◆ **Work order**
Please copy, exactly as written, the span from the first line below to the line that contains "exercise VPU_SUM_REDUCE_TILE and", including both, and skip the pictures.

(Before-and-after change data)
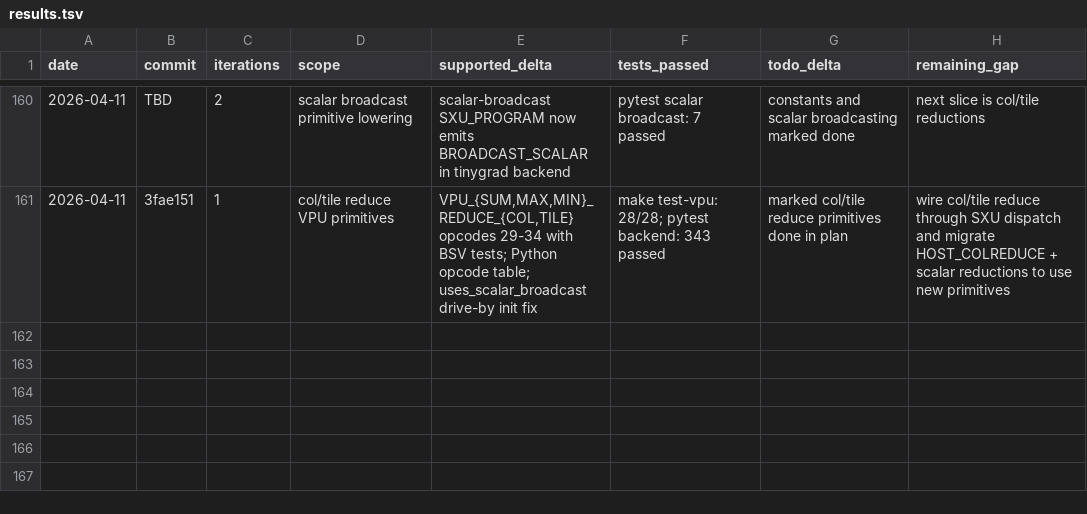
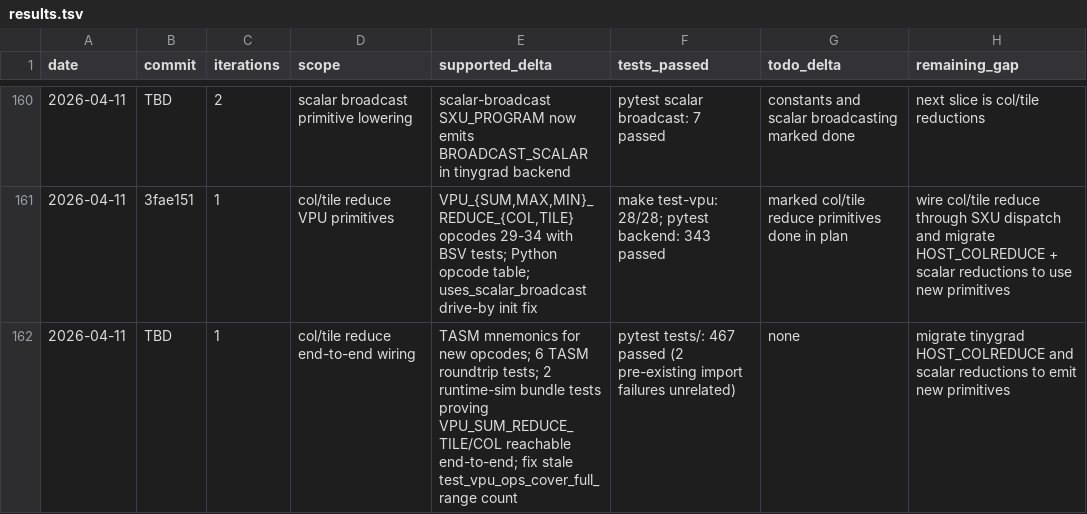
Before and after one commit to hanw/tinytpu, a TSV file: results.tsv, drawn as a sheet; only a part is shown, gaps mark what is left out.

Commit message:
tasm: wire col/tile reduce primitives end-to-end
Adds TASM mnemonics for the 6 new VPU opcodes (SUM/MAX/MIN_REDUCE_COL
and SUM/MAX/MIN_REDUCE_TILE, 29-34) and marks them unary. Includes 6
test_tasm roundtrip tests and 2 test_run_tinytpu bundle tests that
exercise VPU_SUM_REDUCE_TILE and VPU_SUM_REDUCE_COL end-to-end through
the built runtime sim (mkTbTinyTPURuntime.bexe), verifying the expected
136 tile-sum and [28,32,36,40] column-sum layouts.

Also updates the stale test_vpu_ops_cover_full_range opcode count
(was asserting 26 but the table already had 29 before this change).

```diff
--- a/results.tsv
+++ b/results.tsv
@@ -161 +161,2 @@ date	commit	iterations	scope	supported_delta	tests_passed	todo_delta	remaining_g
 2026-04-11	3fae151	1	col/tile reduce VPU primitives	VPU_{SUM,MAX,MIN}_REDUCE_{COL,TILE} opcodes 29-34 with BSV tests; Python opcode table; uses_scalar_broadcast drive-by init fix	make test-vpu: 28/28; pytest backend: 343 passed	marked col/tile reduce primitives done in plan	wire col/tile reduce through SXU dispatch and migrate HOST_COLREDUCE + scalar reductions to use new primitives
+2026-04-11	TBD	1	col/tile reduce end-to-end wiring	TASM mnemonics for new opcodes; 6 TASM roundtrip tests; 2 runtime-sim bundle tests proving VPU_SUM_REDUCE_TILE/COL reachable end-to-end; fix stale test_vpu_ops_cover_full_range count	pytest tests/: 467 passed (2 pre-existing import failures unrelated)	none	migrate tinygrad HOST_COLREDUCE and scalar reductions to emit new primitives
```
Also changed, not shown: 3 other files.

◆ **Solved exercise**
Before and after one commit to hanw/tinytpu, a TSV file: results.tsv, drawn as a sheet; only a part is shown, gaps mark what is left out.

Commit message:
tasm: wire col/tile reduce primitives end-to-end
Adds TASM mnemonics for the 6 new VPU opcodes (SUM/MAX/MIN_REDUCE_COL
and SUM/MAX/MIN_REDUCE_TILE, 29-34) and marks them unary. Includes 6
test_tasm roundtrip tests and 2 test_run_tinytpu bundle tests that
exercise VPU_SUM_REDUCE_TILE and VPU_SUM_REDUCE_COL end-to-end through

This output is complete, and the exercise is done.